We are exploring some basics this year and on my list of top ten commonly asked questions is: How should I be storing my coffee?
Storing coffee is simple if a few rules are followed. There are also a few myths to dispel, so let’s take a look at the most universal scenarios. Although most of what follows applies to pre-ground coffee as well, I will refer only to beans. Those that are truly seeking the most spectacular cup of coffee will need to buy whole beans as they store better and stay fresh longer than ground coffee.
Do I put my Coffee in the Freezer?
In the 80’s, storing coffee in the freezer was common but subsequent research watched the habits of coffee users and found that when people removed their coffee from the freezer, they would place it on the counter while preparing to brew and the temperature would drop enough to cause condensation, then the beans would return to the freezer and over time the porous beans would refreeze eventually breaking into the cell walls and removing the nuance of the coffee. Most people didn’t use airtight containers but used the bag they bought the coffee in and so the coffee would take on flavors of other things in the freezer. The same goes for the refrigerator.
Should I keep it in the original bag?
The answer is no. That bag (usually) was designed with a one-way valve to keep air out and allow the carbon dioxide to escape. Its purpose was to lock in the freshness which is why the coffee smells so good when you first open the bag. Once you cut open the bag, its purpose is finished and now you need to find a way to protect your coffee from its natural enemies which are air, moisture, heat, and light in that order. Storing coffee in the original bag is easy and convenient but not the best way to ensure freshness.
There are a variety of products available to store your coffee in that are airtight and can be placed in a dark, dry, and cool environment in the kitchen cupboard. This is an investment specialty coffee drinkers need to make.
How long is my coffee good for?
The answer to this question really depends on you and how serious you are about capturing every nuance from the coffee.
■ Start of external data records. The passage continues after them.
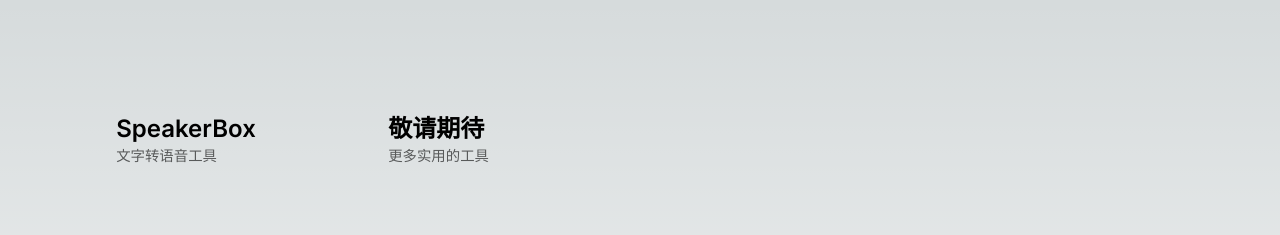
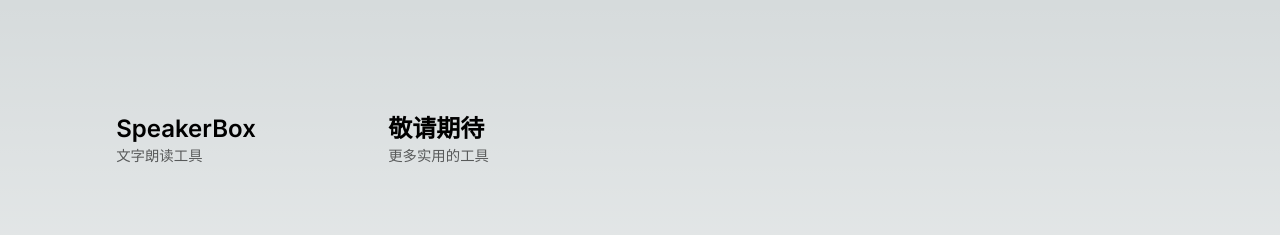
Before and after one commit to HaoquanLuo/next-tools, a Next.js app: page / in a window 1280 px wide. Shown: the top 235 px of the page. Built offline with nearby package versions, Linux system fonts and the light colour scheme.

Commit message:
chore: update

```diff
--- a/app/page.tsx
+++ b/app/page.tsx
@@ -12,7 +12,7 @@
           <Link href={'/speakerbox'}>
             <div className={styles.card}>
               <div className={'text-2xl font-600'}>SpeakerBox</div>
-              <p>文字转语音工具</p>
+              <p>文字朗读工具</p>
             </div>
           </Link>
           <Link href={'/'}>
--- a/components/common/SpeakerBox.tsx
+++ b/components/common/SpeakerBox.tsx
@@ -86,7 +86,7 @@
           <div className={'text-sm text-op-30'}>文本朗读</div>
         </div>
         <div className={'b-1 flex ic gap-2'}>
-          <div className={'v-bottom'}>语音</div>
+          <div className={'v-bottom'}>语言</div>
           <select
             ref={selectRef}
             className={'w-80'}
```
Samo Smrke, in his lectures on the Science of Coffee Freshness, shows the difference (chemically) between 10 day-old roasted coffee and 2-month-old roasted coffee at a molecular level. There are certainly differences but if stored well, the two-month-old coffee can still be quite satisfying. He mentions that the first thing you will lose is the aroma, but the taste compounds remain intact and can be extracted if brewed well.
So, the answer to the question is 2-10 days after roasting is considered peak flavor, but if stored well can be extracted properly much longer. The longer the coffee sits, the more Carbon Dioxide it loses, the more oxidation occurs and slowly degrades the more subtle flavors.
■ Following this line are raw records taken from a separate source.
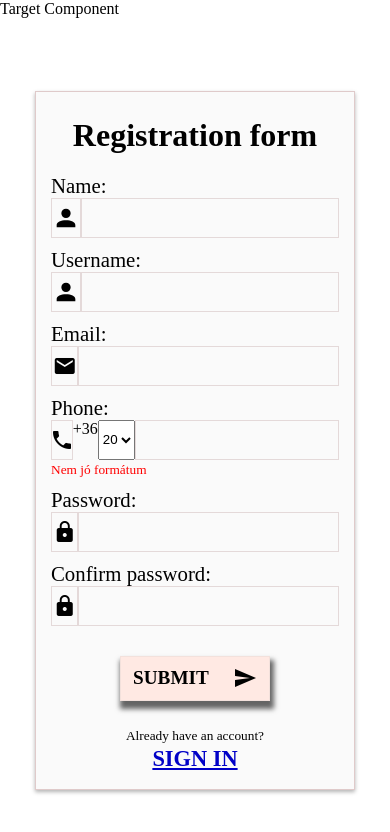
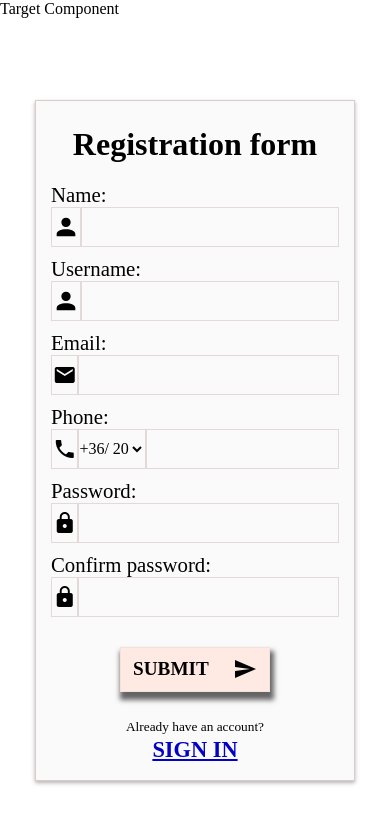
Before and after one commit to benstonemountain/authroute, an Angular app: page /registration in a window 390 px wide. Shown: the top 832 px of the page. Built offline with nearby package versions, Linux system fonts and the light colour scheme.

Commit message:
finished e-mail and phone validation

```diff
--- a/src/app/registration/registration.component.css
+++ b/src/app/registration/registration.component.css
@@ -58,7 +58,7 @@ label {
 }
 
 
-input[type=text] {
+input[type=text], input[type=number] {
     border: 1px solid rgb(228, 217, 217);
     display: block;
     width: 100%;
@@ -67,6 +67,43 @@ input[type=text] {
     outline: initial;
     font-size: 1.3rem;
 }
+
+/* SELECT PHONE NUMBER */
+#select-phone-number {
+    border: 1px solid rgb(228, 217, 217);
+    border-left: none;
+    background-color: initial;
+    outline: none;
+    font-size: 16px;
+    font-family: 'Times New Roman', Times, serif;
+    padding-bottom: 1px;
+}
+
+
+.num-prefix {
+    border: 1px solid rgb(228, 217, 217);
+    border-right: none;
+    width: 35px;
+    display: flex;
+    justify-content: center;
+    align-items: center;
+
+}
+
+.phone-icon {
+    width: 40px;
+}
+
+#phone::-webkit-outer-spin-button,
+#phone::-webkit-inner-spin-button {
+    -webkit-appearance: none;
+    /* margin: 0; */
+}
+
+#phone {
+    appearance: textfield;
+}
+
 
 /* GOMB */
 
--- a/src/app/registration/registration.component.html
+++ b/src/app/registration/registration.component.html
@@ -27,23 +27,25 @@
         <mat-icon class="icon">email</mat-icon>
         <input type="text" id="email" formControlName="email"/>
       </div>
+      <small class="error-message" *ngIf="formControls.email.touched && formControls.email.errors?.['wrongEmailFormat']">Nem megfelelő e-mail fromátum!</small>
     </div>
 
     <div class="input-box phone-content">
       <label for="phone">Phone: </label>
 
       <div class="input-text-container">
-        <mat-icon class="icon">phone</mat-icon>
-        <span>+36</span>
-        <select name="" id="">
-          <option value="">20</option>
-          <option value="">30</option>
-          <option value="">50</option>
-          <option value="">70</option>
+        <mat-icon class="icon phone-icon">phone</mat-icon>
+        <span class="num-prefix">+36/</span>
+        <select id="select-phone-number">
+          <option value="20">20</option>
+          <option value="30">30</option>
+          <option value="50">50</option>
+          <option value="70">70</option>
         </select>
-        <input type="text" id="phone" formControlName="phone"/>
+        <input type="number" id="phone" formControlName="phone"
+        (keydown)="preventInvalidCharacters($event)"/>
       </div>
-      <small class="error-message" >Nem jó formátum</small>
+      <small class="error-message" *ngIf="formControls.phone.touched && formControls.phone.errors?.['wrongNumber']">Nem megfelelő formátum!</small>
     </div>
 
     <div class="input-box password-content">
--- a/src/app/registration/registration.component.ts
+++ b/src/app/registration/registration.component.ts
@@ -1,42 +1,71 @@
- import { Component } from '@angular/core';
+import { Component } from '@angular/core';
 import { FormBuilder, FormControl, Validators } from '@angular/forms';
-import { ontelephoneValidate } from '../validators/validator';
+
 import { HttpClient } from '@angular/common/http';
 import { catchError } from 'rxjs';
 import { Router } from '@angular/router';
 
+import { onPhoneValidate, onEmailValidate } from '../validators/validator';
+
 @Component({
   selector: 'app-registration',
   templateUrl: './registration.component.html',
-  styleUrls: ['./registration.component.css']
+  styleUrls: ['./registration.component.css'],
 })
 export class RegistrationComponent {
   public error: string | null = null;
 
-
   registrationForm = this.formBuilder.group({
-
-    name: ['', {
-      validators: [Validators.required]}],
-    userName: ['', {
-      validators: [Validators.required] }],
-    email: ['', {
-      validators: [Validators.required]}],
-    phone: ['', {
-      validators: [Validators.required, ontelephoneValidate ]}],
-    password: ['', {
-      validators: [Validators.required]}],
-    confirmPassword: ['', {
-      validators: [Validators.required]}],
-
+    name: [
+      '',
+      {
+        validators: [Validators.required],
+      },
+    ],
+    userName: [
+      '',
+      {
+        validators: [Validators.required],
+      },
+    ],
+    email: [
+      '',
+      {
+        validators: [Validators.required, onEmailValidate()],
+      },
+    ],
+    phone:['',{validators: [Validators.required, onPhoneValidate()]},
+    ],
+    password: [
+      '',
+      {
+        validators: [Validators.required],
+      },
+    ],
+    confirmPassword: [
+      '',
+      {
+        validators: [Validators.required],
+      },
+    ],
   });
 
+  constructor(
+    private formBuilder: FormBuilder,
+    private httpClient: HttpClient,
+    private router: Router
+  ) {}
 
-  constructor(private formBuilder: FormBuilder, private httpClient: HttpClient, private router: Router) {}
+  get formControls () {return this.registrationForm.controls}
 
+  preventInvalidCharacters(event: KeyboardEvent) {
+    const invalidCharacters = ['.', ',', '-', '+', 'e'];
+    const inputByUser = event.key;
 
-
-
+    if (invalidCharacters.includes(inputByUser)) {
+      event.preventDefault();
+    }
+  }
 
   public onRegistration() {
     console.log(this.registrationForm.value);
@@ -44,7 +73,6 @@ export class RegistrationComponent {
     const { email, password } = this.registrationForm.value;
     console.log(email);
     console.log(password);
-
 
     this.httpClient
       .post('http://localhost:3000/register', { email, password })
@@ -60,7 +88,4 @@ export class RegistrationComponent {
         this.registrationForm.reset();
       });
   }
-
-
-
 }
--- a/src/app/validators/validator.ts
+++ b/src/app/validators/validator.ts
@@ -1,15 +1,27 @@
 import { AbstractControl, ValidationErrors, ValidatorFn } from '@angular/forms';
 
-export function ontelephoneValidate(): ValidatorFn {
+export function onPhoneValidate(): ValidatorFn {
   return (control: AbstractControl): ValidationErrors | null => {
-    const telephoneNumberByUser = control.value;
+    const numbersByUser = control.value;
+    let regEx = /^[0-9]{7}$/g;
 
-    let upper = /[0-9]{7}/g;
-
-    if (upper.test(telephoneNumberByUser)) {
+    if (regEx.test(numbersByUser)) {
       return null;
     } else {
-      return { isUpperCase: true };
+      return { wrongNumber: true };
     }
   };
 }
+
+export function onEmailValidate(): ValidatorFn {
+  return (control: AbstractControl): ValidationErrors | null => {
+    const emailByUser = control.value;
+    let regEx = /^[^\s@]+@[^\s@.]+\.[^\s@.]+$/g;
+
+    if (regEx.test(emailByUser)) {
+      return null;
+    } else {
+      return { wrongEmailFormat: true };
+    }
+  };
+}
```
If you are drinking specialty coffee, try to consume it within a month.
A few general rules…
One of the reasons that specialty coffee subscriptions have become so popular is that you are getting freshly roasted beans, direct from the roaster, and can subscribe to that coffee at an interval that coincides with your consumption.
Calculate how much coffee your household consumes in 2 weeks, the lead time to get another order, and set your subscription so that new coffee is always arriving at your door one or two days before you run out.
Consider ordering a pound of coffee as two half pounds. Remember that not opening that bag is huge in preventing aroma loss, so rather than exposing the whole pound to air upon opening, you only expose a half-pound at a time.
Transfer your beans to an airtight container (many of the recent models have air plungers to push out extra air) and place it in the kitchen cabinet that gets the least light exposure. Don’t store it directly above the oven and don’t use clear plastic/glass as UV light can also affect the coffee. Airtight. Dark. Dry. Cool.
- – Start with quality fresh roasted beans
- – Buy what you can consume within a couple of weeks and replace as you run out
- – Consider buying the same quantity in smaller bags
- – Store it properly in an airtight, dark, dry, and cool environment
- – After removing your coffee for brewing, return the remaining coffee quickly to its dark sanctuary
As always, if this seems like too much work and not realistic in your daily life, remember that you can enjoy your coffee any way that personally satisfies you. Many people report drinking the same bag for 6 months and can’t tell any difference. In any case, proper storage will help that coffee last longer.
About the Author
Matt Carter is a retired teacher (1989-2018), a part-time musician, farmer, and currently manages Greenwell Farms Tour and Retail Store Operations.